It is a woeful situation in the UK that there are no nationally agreed guidelines for the assessment and management of hyperbilirubinaemia in the newborn. A recent survey of more than 160 respondent UK neonatal units revealed a “massive variation in the choice of the threshold levels at which treatment was recommended” (J M Rennie personal communication, 2006). Equally, there is no agreement about whether treatment thresholds should take into account sickness (however defined), prematurity or the conjugated fraction of bilirubin. Because bilirubin encephalopathy is comparatively rare, a degree of complacency towards treatment has evolved. Manning and colleagues have woken us up to a likely resurgence of kernicterus in our present day practice, and it is to be hoped that lessons will be learned from this important study. One lesson should be to call for a consensus agreement on UK treatment guidelines and to monitor the incidence of kernicterus through surveys such as this and a national registry of cases.
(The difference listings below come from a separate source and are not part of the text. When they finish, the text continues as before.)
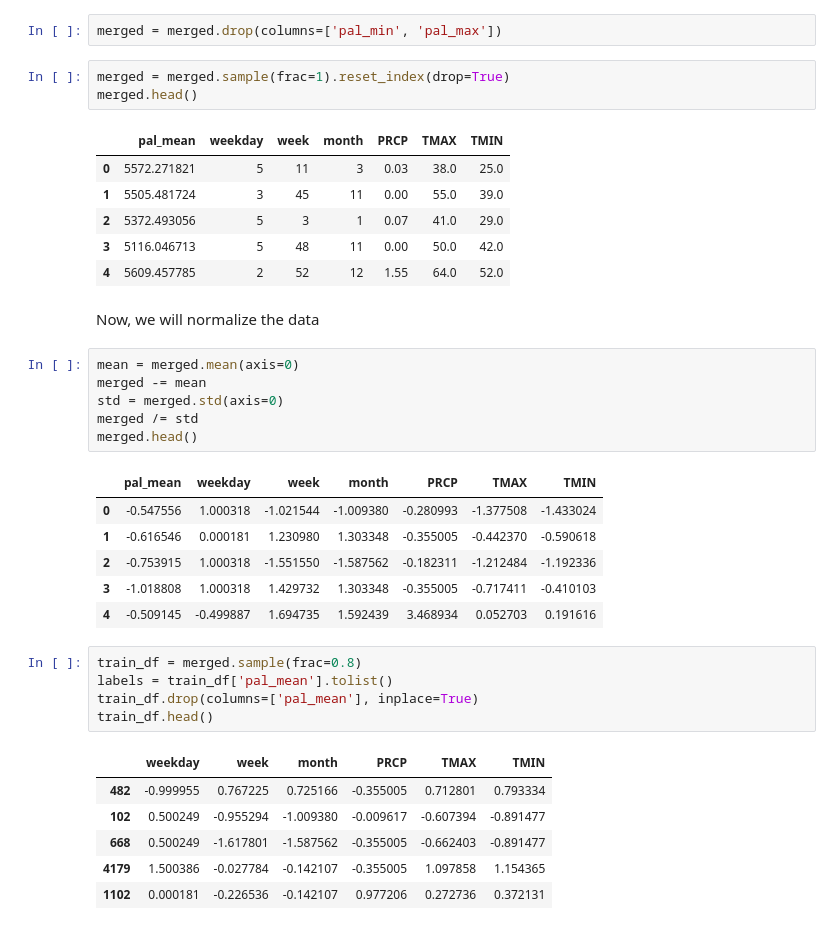
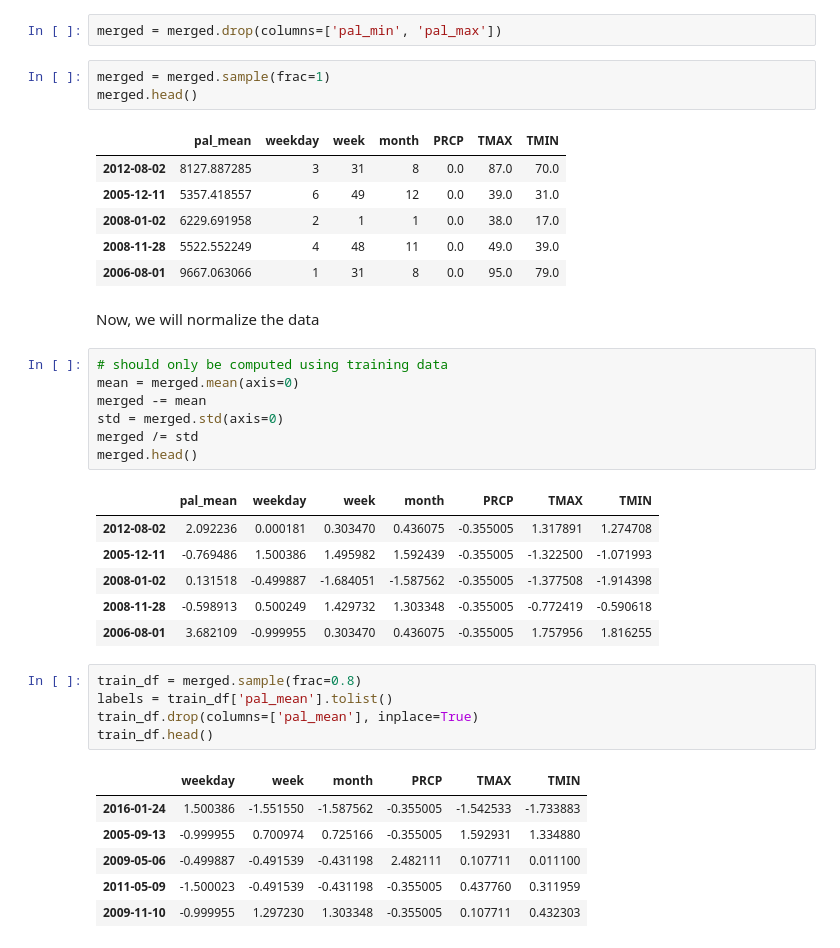
Before and after one commit to andrew-harding-gh/nexml-nyiso, a Jupyter notebook: notebooks/model.ipynb, the cells around one changed output. Saved outputs shown, nothing was run; the diff lists cells and outputs as text.

```diff
--- a/notebooks/model.ipynb
+++ b/notebooks/model.ipynb
@@ -108,18 +108,19 @@ False
 # %%
 merged = merged.drop(columns=['pal_min', 'pal_max'])
 # %%
-merged = merged.sample(frac=1).reset_index(drop=True)
+merged = merged.sample(frac=1)
 merged.head()
 # %% [output]
 |  | pal_mean | weekday | week | month | PRCP | TMAX | TMIN |
-| 0 | 5572.271821 | 5 | 11 | 3 | 0.03 | 38.0 | 25.0 |
-| 1 | 5505.481724 | 3 | 45 | 11 | 0.00 | 55.0 | 39.0 |
-| 2 | 5372.493056 | 5 | 3 | 1 | 0.07 | 41.0 | 29.0 |
-| 3 | 5116.046713 | 5 | 48 | 11 | 0.00 | 50.0 | 42.0 |
-| 4 | 5609.457785 | 2 | 52 | 12 | 1.55 | 64.0 | 52.0 |
+| 2012-08-02 | 8127.887285 | 3 | 31 | 8 | 0.0 | 87.0 | 70.0 |
+| 2005-12-11 | 5357.418557 | 6 | 49 | 12 | 0.0 | 39.0 | 31.0 |
+| 2008-01-02 | 6229.691958 | 2 | 1 | 1 | 0.0 | 38.0 | 17.0 |
+| 2008-11-28 | 5522.552249 | 4 | 48 | 11 | 0.0 | 49.0 | 39.0 |
+| 2006-08-01 | 9667.063066 | 1 | 31 | 8 | 0.0 | 95.0 | 79.0 |
 # %% [markdown]
 Now, we will normalize the data
 # %%
+# should only be computed using training data
 mean = merged.mean(axis=0)
 merged -= mean
 std = merged.std(axis=0)
@@ -127,11 +128,11 @@ merged /= std
 merged.head()
 # %% [output]
 |  | pal_mean | weekday | week | month | PRCP | TMAX | TMIN |
-| 0 | -0.547556 | 1.000318 | -1.021544 | -1.009380 | -0.280993 | -1.377508 | -1.433024 |
-| 1 | -0.616546 | 0.000181 | 1.230980 | 1.303348 | -0.355005 | -0.442370 | -0.590618 |
-| 2 | -0.753915 | 1.000318 | -1.551550 | -1.587562 | -0.182311 | -1.212484 | -1.192336 |
-| 3 | -1.018808 | 1.000318 | 1.429732 | 1.303348 | -0.355005 | -0.717411 | -0.410103 |
-| 4 | -0.509145 | -0.499887 | 1.694735 | 1.592439 | 3.468934 | 0.052703 | 0.191616 |
+| 2012-08-02 | 2.092236 | 0.000181 | 0.303470 | 0.436075 | -0.355005 | 1.317891 | 1.274708 |
+| 2005-12-11 | -0.769486 | 1.500386 | 1.495982 | 1.592439 | -0.355005 | -1.322500 | -1.071993 |
+| 2008-01-02 | 0.131518 | -0.499887 | -1.684051 | -1.587562 | -0.355005 | -1.377508 | -1.914398 |
+| 2008-11-28 | -0.598913 | 0.500249 | 1.429732 | 1.303348 | -0.355005 | -0.772419 | -0.590618 |
+| 2006-08-01 | 3.682109 | -0.999955 | 0.303470 | 0.436075 | -0.355005 | 1.757956 | 1.816255 |
 # %%
 train_df = merged.sample(frac=0.8)
 labels = train_df['pal_mean'].tolist()
@@ -139,11 +140,11 @@ train_df.drop(columns=['pal_mean'], inplace=True)
 train_df.head()
 # %% [output]
 |  | weekday | week | month | PRCP | TMAX | TMIN |
-| 482 | -0.999955 | 0.767225 | 0.725166 | -0.355005 | 0.712801 | 0.793334 |
-| 102 | 0.500249 | -0.955294 | -1.009380 | -0.009617 | -0.607394 | -0.891477 |
-| 668 | 0.500249 | -1.617801 | -1.587562 | -0.355005 | -0.662403 | -0.891477 |
-| 4179 | 1.500386 | -0.027784 | -0.142107 | -0.355005 | 1.097858 | 1.154365 |
-| 1102 | 0.000181 | -0.226536 | -0.142107 | 0.977206 | 0.272736 | 0.372131 |
+| 2016-01-24 | 1.500386 | -1.551550 | -1.587562 | -0.355005 | -1.542533 | -1.733883 |
+| 2005-09-13 | -0.999955 | 0.700974 | 0.725166 | -0.355005 | 1.592931 | 1.334880 |
+| 2009-05-06 | -0.499887 | -0.491539 | -0.431198 | 2.482111 | 0.107711 | 0.011100 |
+| 2011-05-09 | -1.500023 | -0.491539 | -0.431198 | -0.355005 | 0.437760 | 0.311959 |
+| 2009-11-10 | -0.999955 | 1.297230 | 1.303348 | -0.355005 | 0.107711 | 0.432303 |
 # %%
 main_input = Input(shape=(train_df.shape[1],), name='main_input')
 
```
Also changed, not shown: parts of 8 cells of this notebook.
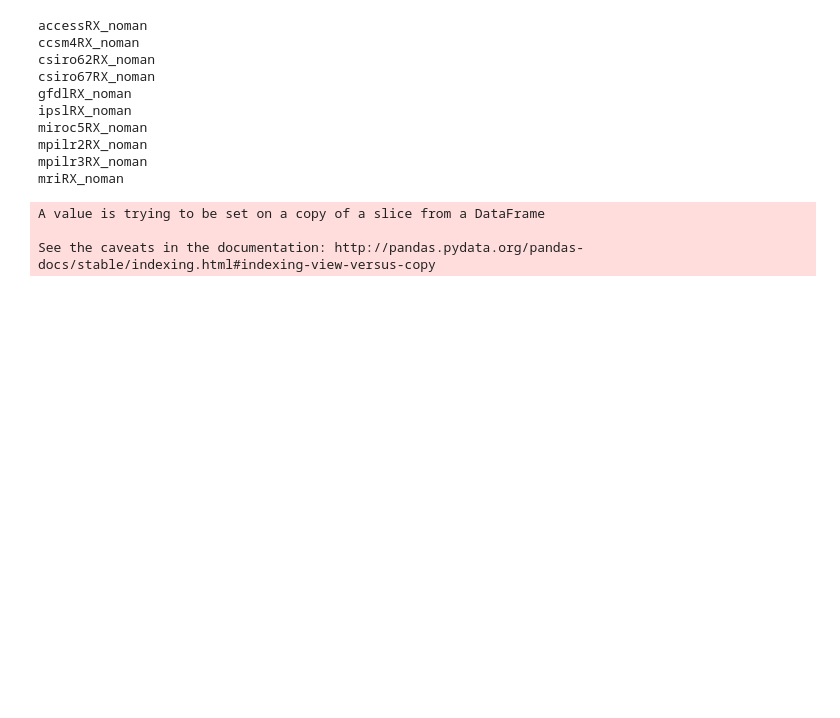
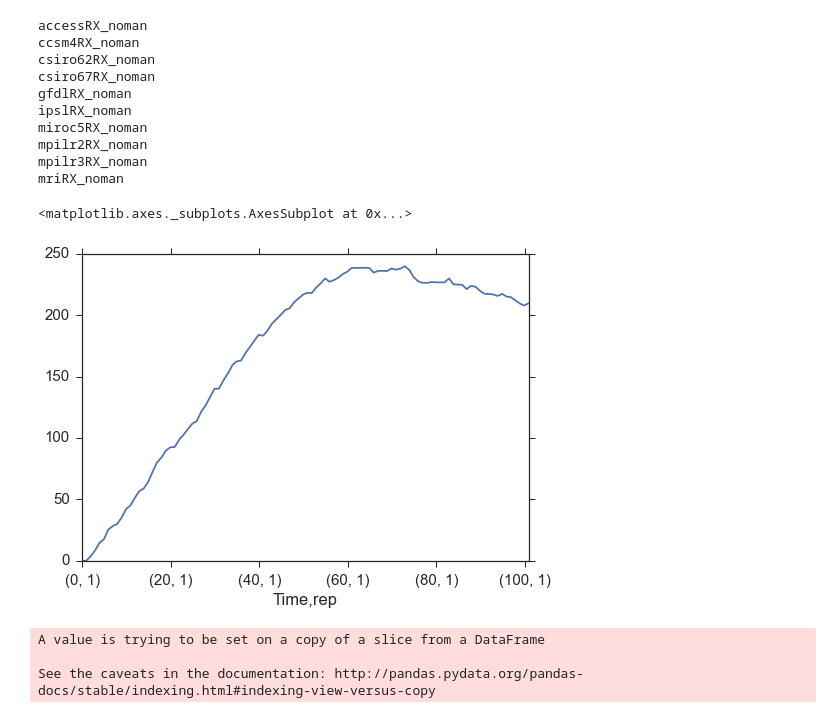
Before and after one commit to djkrofch/FtBenning, a Jupyter notebook: SwantesonFranzianAnalysis.ipynb, the cells around one changed output. Saved outputs shown, nothing was run; the diff lists cells and outputs as text; code cells hidden in the pictures; blank space fills up the shorter version.

Commit message:
Updated TS plots

```diff
--- a/SwantesonFranzianAnalysis.ipynb
+++ b/SwantesonFranzianAnalysis.ipynb
@@ -515,6 +516,12 @@ def plotAllSimsMinMaxMedSUM2(NECNdf, var, ax = None, *args, **kwargs):
 
     # Fill between min and max
     ax.fill_between(maxdfS.index, maxdfS, mindfS, color = 'green', alpha = 0.2)
+# %%
+allreps = testRx.groupby(['Time', 'Sim', 'rep']).mean().reset_index()
+allreps.groupby(['Time', 'rep']).min().NECBtot.cumsum().plot()
+# %% [output]
+<matplotlib.axes._subplots.AxesSubplot at 0x...>
+[figure, added]
 # %%
 summed = totRxSimCentDFs.groupby(['Time','rep','Sim']).sum().reset_index()
 trepSums = tlogTot.groupby(['Time','simname', 'REP']).sum().reset_index()
```
Also changed, not shown: parts of 3 cells of this notebook.
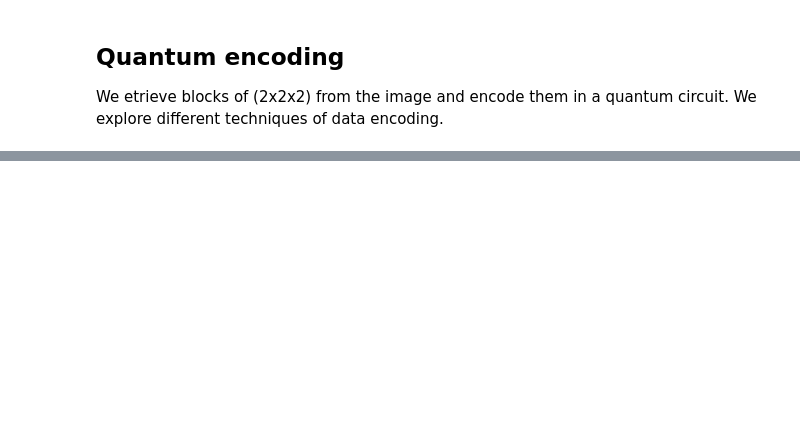
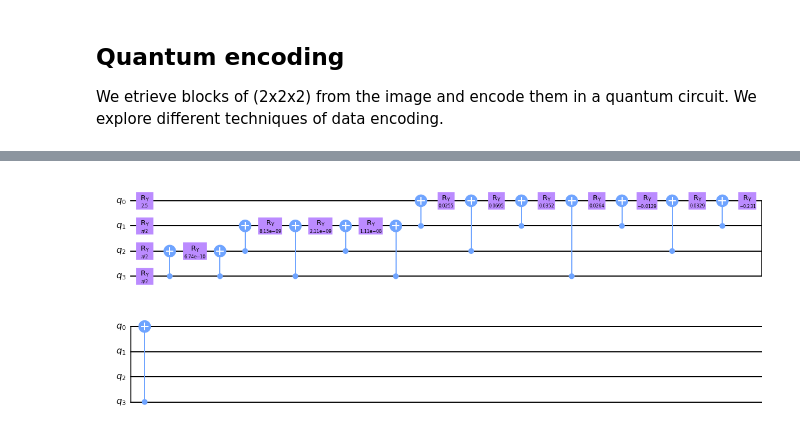
Before and after one commit to ingenii-dev/FAST-QML, a Jupyter notebook: model/3dcnn/Quantum_encoding.ipynb, the cells around one changed output, grey strips where cells are left out. Saved outputs shown, nothing was run; the diff lists cells and outputs as text; code cells hidden in the pictures; blank space fills up the shorter version.

```diff
--- a/model/3dcnn/Quantum_encoding.ipynb
+++ b/model/3dcnn/Quantum_encoding.ipynb
@@ -89,0 +201,8 @@ windows.shape
+# %%
+initial_state=  coefs/np.sqrt(np.sum(np.square(coefs)))
+qc2 = QuantumCircuit(4)
+qc2.initialize(initial_state, list(range(4)))
+qc2 = transpile(qc2, basis_gates = ['cx', 'cry', 'h', 'ry', 'barrier'])
+qc2.draw('mpl')
+# %% [output]
+[figure, added]
```
Also changed, not shown: parts of 17 cells of this notebook, 1 other file.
Definitive randomised trials of jaundice management are unlikely to be conducted, and future refinement of treatment guidelines may evolve more readily from a well‐observed experience base.

Footnotes

Competing interests: NKI receives medicolegal instructions in cases of litigation related to kernicterus.

References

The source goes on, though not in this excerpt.